(Third of a series)

In our last blog post we discovered that a great way to make a good first impression is by using a technique called “matching and mirroring.”

Matching and mirroring utilizes our natural ability to adapt other people’s vocal and nonverbal signals so we can harmonize with our subjects more easily.

We also learned that in some instances, matching and mirroring won’t work immediately because a subject may be too preoccupied with the things that are going on in his life. Again, the solution is simple: keep trying and encourage him to focus on what you are saying!

How can pacing and leading improve rapport?

Pacing and leading is another NLP technique that every beginning practitioner should learn to improve his communication skills. This two-fold technique is considered a truly advanced method of influencing a subject because it requires more time and most of all, patience.

Pacing is an active process that combines the following elements: observation, matching & mirroring, acknowledging the subject and active listening.

Let’s take a look at the various elements that will allow you to pace anyone so that eventually, you can influence or lead them.

  1. Observation – To become an effective NLP practitioner and master communicator, you must develop a keen sense of observation. Observation is a skill, so it will take time before you begin noticing vocal and nonverbal signals from people.

You must use your senses of sight and hearing more actively when speaking to someone so you can pick up even the smallest changes in how your subject is expressing himself.

  1. Matching & mirroring – Matching and mirroring is contingent upon keen observation. This technique involves observing and noting the subject’s speaking style and body language and using the most prominent ones so that the speaker will be in sync with the other person.
  2. Acknowledging the subject – Everyone has a natural desire to be acknowledged. In order for your subject to fully trust you, you must be patient in understanding what he is trying to convey. Put your subject in the center of the interaction so that you don’t miss anything.

Placing a subject in the spotlight doesn’t mean that you will give the reins of the dialog to him. This simply means that your subject’s feedback is the most important element in the exchange and like gold, you’re eager to get it.

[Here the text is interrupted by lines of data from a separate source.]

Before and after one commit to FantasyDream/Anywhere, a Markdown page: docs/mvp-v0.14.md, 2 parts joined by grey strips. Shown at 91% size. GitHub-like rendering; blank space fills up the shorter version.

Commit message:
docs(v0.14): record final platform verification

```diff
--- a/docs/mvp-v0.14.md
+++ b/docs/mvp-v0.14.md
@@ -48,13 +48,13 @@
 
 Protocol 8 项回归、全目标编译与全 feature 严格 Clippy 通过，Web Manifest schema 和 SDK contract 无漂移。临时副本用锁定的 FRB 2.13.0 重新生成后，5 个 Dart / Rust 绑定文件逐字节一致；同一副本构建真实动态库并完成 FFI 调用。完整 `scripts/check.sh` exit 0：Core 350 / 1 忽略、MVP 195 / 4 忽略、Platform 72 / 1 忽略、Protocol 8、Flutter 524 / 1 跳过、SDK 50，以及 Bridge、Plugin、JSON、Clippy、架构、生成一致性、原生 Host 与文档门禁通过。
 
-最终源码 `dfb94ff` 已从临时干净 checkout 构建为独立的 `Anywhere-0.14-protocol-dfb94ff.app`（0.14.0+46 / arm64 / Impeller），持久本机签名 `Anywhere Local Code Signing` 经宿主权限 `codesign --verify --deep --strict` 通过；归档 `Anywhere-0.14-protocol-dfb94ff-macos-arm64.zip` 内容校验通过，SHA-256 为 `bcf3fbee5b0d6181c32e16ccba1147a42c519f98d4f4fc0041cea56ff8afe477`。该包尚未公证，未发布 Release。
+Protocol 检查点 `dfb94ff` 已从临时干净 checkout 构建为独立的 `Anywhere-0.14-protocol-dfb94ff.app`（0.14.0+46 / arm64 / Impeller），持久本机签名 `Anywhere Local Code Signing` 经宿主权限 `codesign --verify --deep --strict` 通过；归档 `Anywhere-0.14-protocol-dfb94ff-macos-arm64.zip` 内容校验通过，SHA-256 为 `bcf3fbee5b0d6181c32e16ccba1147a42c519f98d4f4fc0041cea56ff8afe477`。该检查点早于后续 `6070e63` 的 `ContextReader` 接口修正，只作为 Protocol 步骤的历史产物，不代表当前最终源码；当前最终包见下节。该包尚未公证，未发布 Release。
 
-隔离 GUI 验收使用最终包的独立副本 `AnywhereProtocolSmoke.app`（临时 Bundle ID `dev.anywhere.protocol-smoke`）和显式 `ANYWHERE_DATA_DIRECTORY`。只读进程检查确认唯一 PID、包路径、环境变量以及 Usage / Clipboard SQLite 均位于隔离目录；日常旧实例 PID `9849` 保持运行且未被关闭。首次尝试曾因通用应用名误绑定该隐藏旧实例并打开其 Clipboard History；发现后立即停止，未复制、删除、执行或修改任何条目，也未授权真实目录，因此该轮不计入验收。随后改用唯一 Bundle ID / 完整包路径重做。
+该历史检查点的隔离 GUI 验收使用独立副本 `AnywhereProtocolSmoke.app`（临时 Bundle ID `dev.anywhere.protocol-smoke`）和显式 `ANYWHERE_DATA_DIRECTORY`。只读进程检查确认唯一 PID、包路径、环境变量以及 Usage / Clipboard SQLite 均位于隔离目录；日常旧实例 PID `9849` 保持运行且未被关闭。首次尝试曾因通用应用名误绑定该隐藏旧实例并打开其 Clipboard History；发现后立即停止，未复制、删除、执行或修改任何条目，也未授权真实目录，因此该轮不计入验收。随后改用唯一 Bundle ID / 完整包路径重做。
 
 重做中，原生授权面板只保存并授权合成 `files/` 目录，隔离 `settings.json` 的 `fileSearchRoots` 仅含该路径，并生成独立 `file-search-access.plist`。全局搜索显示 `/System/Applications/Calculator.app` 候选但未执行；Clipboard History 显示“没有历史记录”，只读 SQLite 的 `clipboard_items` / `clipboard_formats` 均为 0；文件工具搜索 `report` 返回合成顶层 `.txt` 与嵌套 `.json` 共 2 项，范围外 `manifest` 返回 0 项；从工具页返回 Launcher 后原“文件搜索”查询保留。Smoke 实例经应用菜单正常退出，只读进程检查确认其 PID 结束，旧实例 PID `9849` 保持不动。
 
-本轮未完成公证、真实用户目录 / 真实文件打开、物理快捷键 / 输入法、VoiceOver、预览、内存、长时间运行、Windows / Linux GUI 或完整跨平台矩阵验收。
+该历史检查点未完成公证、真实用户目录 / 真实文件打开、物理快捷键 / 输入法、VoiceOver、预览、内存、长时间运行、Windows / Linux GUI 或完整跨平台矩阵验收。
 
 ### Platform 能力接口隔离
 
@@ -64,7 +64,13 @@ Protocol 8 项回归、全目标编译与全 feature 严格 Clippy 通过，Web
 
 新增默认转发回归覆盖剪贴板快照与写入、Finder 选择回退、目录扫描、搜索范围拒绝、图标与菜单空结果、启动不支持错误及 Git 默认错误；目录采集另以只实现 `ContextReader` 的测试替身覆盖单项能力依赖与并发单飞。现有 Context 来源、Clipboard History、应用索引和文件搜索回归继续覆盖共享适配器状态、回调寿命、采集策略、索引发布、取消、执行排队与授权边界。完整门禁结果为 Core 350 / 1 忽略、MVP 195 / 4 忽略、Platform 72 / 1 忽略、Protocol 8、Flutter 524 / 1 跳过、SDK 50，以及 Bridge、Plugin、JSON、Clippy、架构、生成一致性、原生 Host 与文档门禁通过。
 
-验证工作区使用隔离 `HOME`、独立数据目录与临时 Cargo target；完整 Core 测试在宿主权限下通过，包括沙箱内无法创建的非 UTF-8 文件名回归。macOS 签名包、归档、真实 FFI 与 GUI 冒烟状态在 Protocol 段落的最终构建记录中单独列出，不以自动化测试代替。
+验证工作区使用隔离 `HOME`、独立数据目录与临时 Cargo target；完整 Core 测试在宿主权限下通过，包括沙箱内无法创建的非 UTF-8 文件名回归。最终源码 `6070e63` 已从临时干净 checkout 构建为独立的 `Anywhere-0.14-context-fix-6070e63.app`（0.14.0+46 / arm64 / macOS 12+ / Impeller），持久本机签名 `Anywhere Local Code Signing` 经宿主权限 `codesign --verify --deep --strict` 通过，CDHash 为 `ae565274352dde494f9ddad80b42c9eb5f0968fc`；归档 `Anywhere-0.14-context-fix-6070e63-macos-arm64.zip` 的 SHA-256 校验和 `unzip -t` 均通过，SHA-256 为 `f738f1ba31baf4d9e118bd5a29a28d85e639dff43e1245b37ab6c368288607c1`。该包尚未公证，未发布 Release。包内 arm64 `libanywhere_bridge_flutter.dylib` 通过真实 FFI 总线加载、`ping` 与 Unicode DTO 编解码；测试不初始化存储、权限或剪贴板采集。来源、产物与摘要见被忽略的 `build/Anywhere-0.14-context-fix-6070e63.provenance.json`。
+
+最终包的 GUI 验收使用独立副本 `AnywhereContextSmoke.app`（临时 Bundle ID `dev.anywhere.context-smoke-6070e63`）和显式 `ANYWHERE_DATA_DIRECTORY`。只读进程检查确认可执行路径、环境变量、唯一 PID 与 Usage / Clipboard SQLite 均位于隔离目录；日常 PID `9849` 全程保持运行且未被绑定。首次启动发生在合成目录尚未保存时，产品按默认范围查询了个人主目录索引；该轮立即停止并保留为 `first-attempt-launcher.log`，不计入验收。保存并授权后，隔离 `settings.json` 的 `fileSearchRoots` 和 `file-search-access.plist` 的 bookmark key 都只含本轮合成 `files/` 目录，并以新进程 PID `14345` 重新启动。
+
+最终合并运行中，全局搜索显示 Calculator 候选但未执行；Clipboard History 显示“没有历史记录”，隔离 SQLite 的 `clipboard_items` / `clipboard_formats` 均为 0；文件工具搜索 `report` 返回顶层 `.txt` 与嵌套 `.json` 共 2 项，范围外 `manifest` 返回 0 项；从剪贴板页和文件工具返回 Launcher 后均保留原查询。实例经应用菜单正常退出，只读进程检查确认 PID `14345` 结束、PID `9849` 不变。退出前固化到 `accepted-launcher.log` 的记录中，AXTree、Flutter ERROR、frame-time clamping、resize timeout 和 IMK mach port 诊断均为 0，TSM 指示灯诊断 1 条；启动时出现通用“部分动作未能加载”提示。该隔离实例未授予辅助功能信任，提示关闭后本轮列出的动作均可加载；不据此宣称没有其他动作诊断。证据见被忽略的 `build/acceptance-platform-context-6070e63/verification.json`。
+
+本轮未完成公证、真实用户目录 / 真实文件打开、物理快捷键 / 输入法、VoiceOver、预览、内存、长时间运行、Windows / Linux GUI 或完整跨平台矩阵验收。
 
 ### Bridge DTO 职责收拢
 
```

  1. Active listening – There are whole courses and seminars on active listening but at the core, this process is actually very simple: you have to listen more than you talk.

Often, speakers make the mistake of overpowering their subjects to the point that the other person is unable to properly give his feedback or input.

If you commit this mistake early on in a dialogue, you won’t get essential feedback that will guide you as the exchange progresses. You have to suspend your desire to talk more than your subject. Let your subject speak as much he wants and build your verbal strategies around your subject’s input.

Why is pacing important?

Pacing not only improves rapport between people in a dialog but it also helps make people feel secure. When you pace someone, you focus completely on what the other person is trying to express as opposed to what he is just saying.

For example, if a husband comes home drunk on a work night and his wife says “Come in, I’m not angry” when he arrives home, do you think that the wife’s words are sufficient to determine if she is angry or not?

In order to fully understand what is happening, you still have to take into consideration how the words were spoken and what she looked like when she was talking to the husband.

How do you lead your subject?

After pacing, the next logical step is leading.

Leading comes naturally after you have paced your subject. When you have reached a high level of similarity and harmony with your subject, your subject will find himself matching and mirroring you.

This is where subconscious influence begins. When your subject unknowingly acknowledges your ability to lead, he will begin to follow and adapt what he sees and hears, including your arguments and beliefs.

This is the point in time where you can begin asking the subject to commit to something on your behalf. Pacing and leading is particularly useful in the fields of marketing and sales where people rely on their ability to sell products and services in order to earn well,